His "Dissent of the Day" and response this morning are particularly galling. A reader writes:
I am a capital habeas lawyer. I spend my days looking at crime scene videos and autopsy photos, and learning about the details of my clients' trauma-filled lives. I have experienced some of what the secondary trauma literature refers to as "numbing"--a dampened ability to react to photos/videos/facts that would horrify most people. But when I happened upon the photo of the dead and buried Palestinian girl, I was shocked and disturbed.
When someone in our office sends a disturbing photograph to be printed at a communal photocopier, he/she sends an email to the office warning others, who may happen upon the copy machine, that disturbing images are being printed. I wish you would do the same for your readers. Why not put the photo of the dead girl below the jump, and include a warning above the jump?
I appreciate the need to inform people about important events, and sometimes that information comes in the form of photographs. But some readers, for whatever reason, may feel they cannot handle such a photo, and those people deserve a warning. I do not think I am being unreasonably alarmist when I say that you may be subjecting readers to trauma from which some will have a very difficult time recovering.
I think this is a totally reasonable request. Readers who appreciate Sullivan's writing, and may even appreciate his dedication to disseminating the disturbing facts of the world may not necessarily want to see Nick Berg's decapitated corpse. To give readers a warning of graphic content is simple, basic human decency.
I appreciate that some readers do not want to see these images and I am sorry if they suffer trauma from it. But it is nothing like the trauma that the parents of that child felt, whose death was partly funded by US military aid. If you do not want to see these graphic images, please stop reading the Dish.
Of all the self-congratulatory claptrap. As though Sullivan is incapable of making his point without confronting us with the photographic evidence. I don't doubt that some readers will eventually make the choice not to read the Dish any longer and the ones who remain are likely to be the kind who already agree with Sullivan's worldview.

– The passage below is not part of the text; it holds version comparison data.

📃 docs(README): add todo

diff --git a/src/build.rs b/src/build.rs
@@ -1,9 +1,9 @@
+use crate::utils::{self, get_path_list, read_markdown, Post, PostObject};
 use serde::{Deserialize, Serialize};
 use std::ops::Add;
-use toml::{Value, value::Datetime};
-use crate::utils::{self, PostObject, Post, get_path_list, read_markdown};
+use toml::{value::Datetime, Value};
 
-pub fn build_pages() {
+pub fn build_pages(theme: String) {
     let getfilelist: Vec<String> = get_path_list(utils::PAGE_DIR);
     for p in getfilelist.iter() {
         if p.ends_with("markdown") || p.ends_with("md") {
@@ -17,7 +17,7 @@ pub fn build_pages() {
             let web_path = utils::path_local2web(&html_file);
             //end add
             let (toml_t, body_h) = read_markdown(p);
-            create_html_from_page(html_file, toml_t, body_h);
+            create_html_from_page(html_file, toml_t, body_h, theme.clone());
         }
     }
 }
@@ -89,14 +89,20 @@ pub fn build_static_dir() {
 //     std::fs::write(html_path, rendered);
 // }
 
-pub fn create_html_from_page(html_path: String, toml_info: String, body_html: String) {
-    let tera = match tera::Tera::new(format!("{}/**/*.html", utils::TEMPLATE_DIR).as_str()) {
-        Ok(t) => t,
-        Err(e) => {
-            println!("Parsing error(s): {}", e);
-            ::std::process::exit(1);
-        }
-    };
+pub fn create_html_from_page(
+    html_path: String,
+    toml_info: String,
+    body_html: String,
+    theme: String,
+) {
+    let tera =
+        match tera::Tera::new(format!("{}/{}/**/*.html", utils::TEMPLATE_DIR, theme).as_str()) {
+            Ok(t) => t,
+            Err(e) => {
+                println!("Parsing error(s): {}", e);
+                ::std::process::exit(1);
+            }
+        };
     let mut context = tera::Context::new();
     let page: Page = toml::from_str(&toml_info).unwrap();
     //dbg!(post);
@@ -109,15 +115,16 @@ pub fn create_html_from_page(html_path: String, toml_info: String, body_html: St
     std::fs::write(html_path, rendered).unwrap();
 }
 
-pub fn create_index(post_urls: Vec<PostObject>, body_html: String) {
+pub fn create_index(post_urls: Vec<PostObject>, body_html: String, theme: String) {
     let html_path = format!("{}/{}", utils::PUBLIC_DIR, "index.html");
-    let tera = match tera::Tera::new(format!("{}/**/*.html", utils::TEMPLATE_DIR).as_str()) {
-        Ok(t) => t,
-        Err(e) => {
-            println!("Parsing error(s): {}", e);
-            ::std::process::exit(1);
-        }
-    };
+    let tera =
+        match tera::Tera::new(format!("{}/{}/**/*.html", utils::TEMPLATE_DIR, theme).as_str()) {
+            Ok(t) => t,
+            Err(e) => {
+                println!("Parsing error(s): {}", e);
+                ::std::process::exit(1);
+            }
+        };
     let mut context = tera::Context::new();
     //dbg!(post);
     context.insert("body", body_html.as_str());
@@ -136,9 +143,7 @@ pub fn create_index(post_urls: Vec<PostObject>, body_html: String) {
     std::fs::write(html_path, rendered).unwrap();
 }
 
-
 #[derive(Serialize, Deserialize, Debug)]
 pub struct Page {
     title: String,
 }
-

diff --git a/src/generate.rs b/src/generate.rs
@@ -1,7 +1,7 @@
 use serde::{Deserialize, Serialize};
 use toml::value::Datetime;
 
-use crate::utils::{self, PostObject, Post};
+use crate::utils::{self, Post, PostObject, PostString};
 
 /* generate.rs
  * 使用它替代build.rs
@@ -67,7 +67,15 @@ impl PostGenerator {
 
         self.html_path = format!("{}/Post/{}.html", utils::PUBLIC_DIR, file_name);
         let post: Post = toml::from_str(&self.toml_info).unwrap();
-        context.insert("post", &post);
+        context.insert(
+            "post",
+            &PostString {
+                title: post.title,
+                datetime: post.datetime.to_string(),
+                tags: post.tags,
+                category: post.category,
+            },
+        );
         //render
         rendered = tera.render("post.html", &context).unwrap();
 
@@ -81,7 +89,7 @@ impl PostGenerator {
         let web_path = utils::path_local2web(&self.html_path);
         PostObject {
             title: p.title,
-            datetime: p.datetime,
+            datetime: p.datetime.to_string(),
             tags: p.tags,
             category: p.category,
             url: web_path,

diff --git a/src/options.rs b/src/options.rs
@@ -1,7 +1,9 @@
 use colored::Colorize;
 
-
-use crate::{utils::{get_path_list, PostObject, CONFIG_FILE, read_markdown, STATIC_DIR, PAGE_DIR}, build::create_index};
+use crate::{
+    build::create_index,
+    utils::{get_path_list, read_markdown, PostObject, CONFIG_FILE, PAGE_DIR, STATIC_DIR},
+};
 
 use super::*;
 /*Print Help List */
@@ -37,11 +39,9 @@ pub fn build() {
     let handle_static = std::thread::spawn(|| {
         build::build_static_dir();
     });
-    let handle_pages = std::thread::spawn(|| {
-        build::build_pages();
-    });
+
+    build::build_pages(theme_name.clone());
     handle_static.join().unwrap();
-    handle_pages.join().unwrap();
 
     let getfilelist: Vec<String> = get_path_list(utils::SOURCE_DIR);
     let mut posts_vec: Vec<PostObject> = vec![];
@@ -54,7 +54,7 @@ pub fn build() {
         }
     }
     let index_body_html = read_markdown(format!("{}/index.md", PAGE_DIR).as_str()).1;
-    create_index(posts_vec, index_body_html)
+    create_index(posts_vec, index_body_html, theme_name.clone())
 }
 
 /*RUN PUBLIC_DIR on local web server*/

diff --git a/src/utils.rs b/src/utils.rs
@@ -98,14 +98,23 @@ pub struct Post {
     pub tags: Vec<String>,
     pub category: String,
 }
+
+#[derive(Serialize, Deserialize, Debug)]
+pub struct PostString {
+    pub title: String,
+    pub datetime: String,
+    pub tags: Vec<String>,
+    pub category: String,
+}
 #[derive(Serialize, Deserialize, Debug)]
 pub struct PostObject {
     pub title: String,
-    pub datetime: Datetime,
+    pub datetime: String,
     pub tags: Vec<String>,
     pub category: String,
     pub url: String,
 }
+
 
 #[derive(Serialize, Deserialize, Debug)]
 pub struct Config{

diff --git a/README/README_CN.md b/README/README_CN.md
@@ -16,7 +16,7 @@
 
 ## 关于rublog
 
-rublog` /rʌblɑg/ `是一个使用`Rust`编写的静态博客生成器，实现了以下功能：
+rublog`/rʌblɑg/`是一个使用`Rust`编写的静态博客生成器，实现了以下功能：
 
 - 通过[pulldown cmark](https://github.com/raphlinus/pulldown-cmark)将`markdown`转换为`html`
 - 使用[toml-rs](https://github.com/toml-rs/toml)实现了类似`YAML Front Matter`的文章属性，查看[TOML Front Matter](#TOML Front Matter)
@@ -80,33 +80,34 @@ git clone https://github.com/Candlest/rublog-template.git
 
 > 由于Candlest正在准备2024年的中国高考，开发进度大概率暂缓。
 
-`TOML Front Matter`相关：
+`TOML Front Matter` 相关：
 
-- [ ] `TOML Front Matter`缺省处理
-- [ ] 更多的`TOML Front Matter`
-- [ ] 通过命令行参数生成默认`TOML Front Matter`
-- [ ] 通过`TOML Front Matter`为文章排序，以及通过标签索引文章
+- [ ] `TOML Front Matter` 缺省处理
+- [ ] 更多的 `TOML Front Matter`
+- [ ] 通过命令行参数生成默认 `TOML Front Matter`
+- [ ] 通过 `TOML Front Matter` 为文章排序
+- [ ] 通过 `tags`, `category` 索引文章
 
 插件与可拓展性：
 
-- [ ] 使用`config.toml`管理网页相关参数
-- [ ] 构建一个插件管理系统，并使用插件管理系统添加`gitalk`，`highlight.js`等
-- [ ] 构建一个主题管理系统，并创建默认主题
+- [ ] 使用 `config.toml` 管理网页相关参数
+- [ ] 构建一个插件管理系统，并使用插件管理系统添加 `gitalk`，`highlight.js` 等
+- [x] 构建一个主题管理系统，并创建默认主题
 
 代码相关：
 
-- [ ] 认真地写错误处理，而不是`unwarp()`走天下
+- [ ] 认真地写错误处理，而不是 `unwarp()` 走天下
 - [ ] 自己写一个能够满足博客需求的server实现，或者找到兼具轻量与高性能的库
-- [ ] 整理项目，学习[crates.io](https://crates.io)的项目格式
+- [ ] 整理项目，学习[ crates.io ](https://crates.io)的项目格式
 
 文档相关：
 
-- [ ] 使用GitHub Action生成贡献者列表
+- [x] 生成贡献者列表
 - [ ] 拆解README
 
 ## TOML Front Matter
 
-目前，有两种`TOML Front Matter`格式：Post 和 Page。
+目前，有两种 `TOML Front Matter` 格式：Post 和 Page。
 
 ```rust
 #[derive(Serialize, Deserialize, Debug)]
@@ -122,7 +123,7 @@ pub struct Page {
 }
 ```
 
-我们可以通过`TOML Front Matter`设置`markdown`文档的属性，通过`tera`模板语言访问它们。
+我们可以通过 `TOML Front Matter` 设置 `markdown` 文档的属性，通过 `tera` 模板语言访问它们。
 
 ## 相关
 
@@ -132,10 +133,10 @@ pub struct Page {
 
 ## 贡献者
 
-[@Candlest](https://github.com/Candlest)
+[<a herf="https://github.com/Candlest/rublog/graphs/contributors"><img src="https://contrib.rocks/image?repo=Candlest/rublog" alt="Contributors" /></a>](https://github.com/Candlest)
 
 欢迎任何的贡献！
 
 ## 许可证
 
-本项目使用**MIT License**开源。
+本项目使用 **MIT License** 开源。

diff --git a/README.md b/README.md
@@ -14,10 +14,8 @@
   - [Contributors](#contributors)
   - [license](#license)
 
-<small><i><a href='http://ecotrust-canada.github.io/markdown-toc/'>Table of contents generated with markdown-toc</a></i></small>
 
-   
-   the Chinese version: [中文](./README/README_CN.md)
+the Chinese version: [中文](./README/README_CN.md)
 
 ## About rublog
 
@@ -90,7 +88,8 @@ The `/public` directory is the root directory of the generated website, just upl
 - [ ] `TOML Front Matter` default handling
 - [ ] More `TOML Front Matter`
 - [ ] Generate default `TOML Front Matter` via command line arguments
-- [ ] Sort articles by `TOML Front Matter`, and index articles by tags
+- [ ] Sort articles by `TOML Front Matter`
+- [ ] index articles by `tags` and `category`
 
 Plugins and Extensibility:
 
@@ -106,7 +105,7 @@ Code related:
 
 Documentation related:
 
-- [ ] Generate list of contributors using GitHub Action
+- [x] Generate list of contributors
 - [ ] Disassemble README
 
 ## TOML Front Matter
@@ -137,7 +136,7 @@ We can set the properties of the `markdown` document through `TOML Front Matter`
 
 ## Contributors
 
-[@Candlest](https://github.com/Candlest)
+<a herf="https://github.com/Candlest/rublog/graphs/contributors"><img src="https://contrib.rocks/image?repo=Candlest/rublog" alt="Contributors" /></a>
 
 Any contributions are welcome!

In other words, by refusing to accomodate the reasonable concerns of a reasonable reader because of his own pride in the mission he feels he is serving, he renders himself less persuasive in the long run.
Also, it makes him look like a read prick.